Imagine yourself, a young man on a date with your girlfriend. It’s a warm summer evening, the sun is setting, and she’s never looked more beautiful. After dinner, you go dancing, and then walk alone through the park. Nervously, you reach into your pocket to take out a ring box and a piece of paper. Ever smooth, you suddenly get down on one knee and bein to tell her how much you love her, and how much she means to you. When it’s finally time to pop the question, you bring out the ring and unfold the paper.
“Will you marry me? Also, will you sign this contract for our love? We’ll hash out the details later, and if things are going well in two years, we can re-up together.”
Romantic right? This scene might soon become a reality as Mexico City is contemplating offering a two-year marriage license to its citizens. As an attempt to hedge the growing number of divorces, the new marriage contracts would allow couples to split legally after two years if they decide that the relationship isn’t working out – no messy divorce process needed. The contract also acts like a kind of pre-nup, clearly laying out all custody rights and property divisions beforehand. Essentially, they are providing an opt-out clause for marriages, with either party having the ability to renege on the contract as long as the two years are up.
What stands out about this proposed legislation, is that it reminds me more of a sports contract, rather than an informed decision that otherwise basically dictates a major part of your life. In baseball at least, a two year contract is nothing to be thrilled about. It’s usually reserved for an aging player or someone you are not willing to make a commitment to; either trading them part way through the season for prospects or simply cutting them if things ‘aren’t working out’. I feel like this kind of marriage contract would work the same way – you get cut or traded then its right back to free agency.
Conservative policy makers in Mexico City are vehemently opposed to the law, citing the tired and oft used ‘sanctity of marriage’ argument. I don’t consider myself a part of this camp – but I do believe that if you are going to commit to marriage, you should commit to it all the way. If things don’t work out – no one said it would be easy – that’s life. We make the best of things and move on. Committing to marriage when you know that you can renegotiate your terms in two years seems like you are just setting yourself up for failure.
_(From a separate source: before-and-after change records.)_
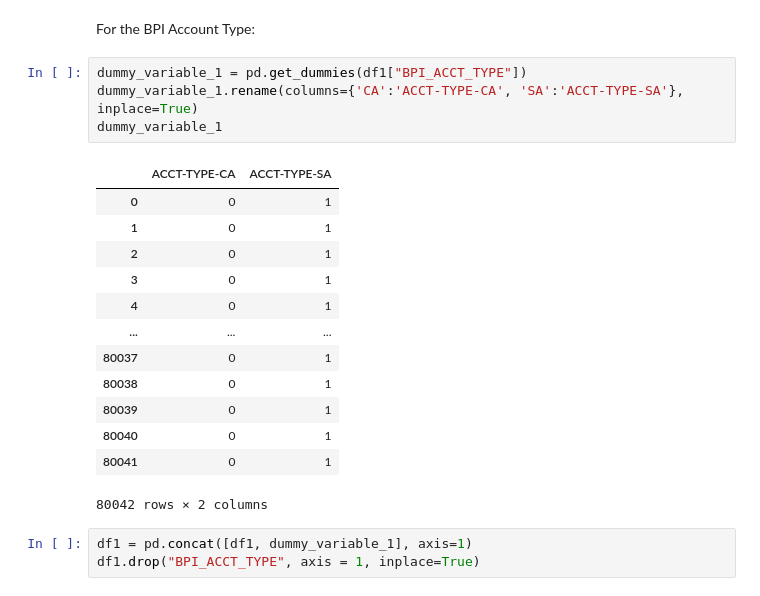
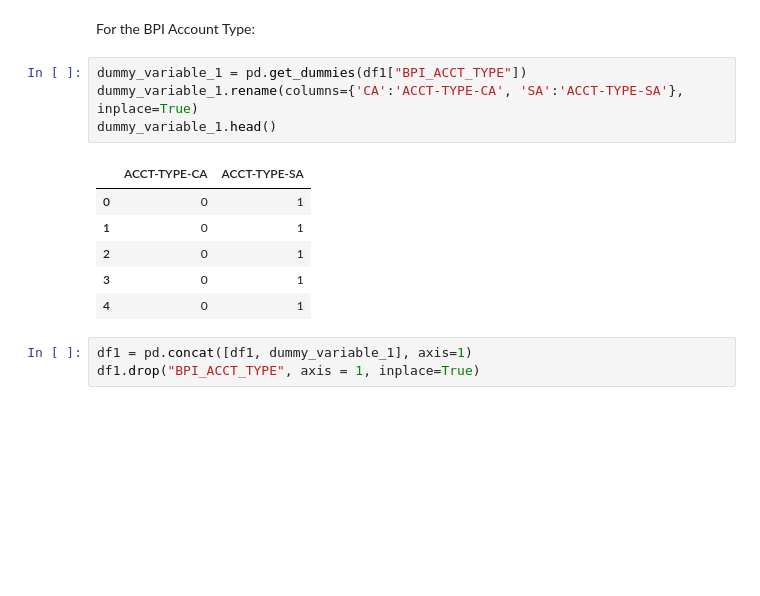
Before and after one commit to omoraisu/PJDSC2023-CarpeDatum, a Jupyter notebook: Pre-Processed Instapay Transactions.ipynb, the cells around one changed output. Drawn from its saved outputs; the diff is of its cells as text; blank space fills up the shorter version.

```diff
--- a/Pre-Processed Instapay Transactions.ipynb
+++ b/Pre-Processed Instapay Transactions.ipynb
@@ -160,21 +169,14 @@ For the BPI Account Type:
 # %%
 dummy_variable_1 = pd.get_dummies(df1["BPI_ACCT_TYPE"])
 dummy_variable_1.rename(columns={'CA':'ACCT-TYPE-CA', 'SA':'ACCT-TYPE-SA'}, inplace=True)
-dummy_variable_1
+dummy_variable_1.head()
 # %% [output]
 |  | ACCT-TYPE-CA | ACCT-TYPE-SA |
 | 0 | 0 | 1 |
 | 1 | 0 | 1 |
 | 2 | 0 | 1 |
 | 3 | 0 | 1 |
 | 4 | 0 | 1 |
-| ... | ... | ... |
-| 80037 | 0 | 1 |
-| 80038 | 0 | 1 |
-| 80039 | 0 | 1 |
-| 80040 | 0 | 1 |
-| 80041 | 0 | 1 |
-80042 rows × 2 columns
 # %%
 df1 = pd.concat([df1, dummy_variable_1], axis=1)
 df1.drop("BPI_ACCT_TYPE", axis = 1, inplace=True)
```
Also changed, not shown: parts of 37 cells of this notebook.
It remains to be seen what the long terms of this law could be – if passed. I do give them credit for trying to correct what is basically a market inefficiency (the whole law seems incredibly American if you ask me), but allowing couples to flirt with free agency once the contract is up may be fine for baseball, but probably isn’t the best for the average person.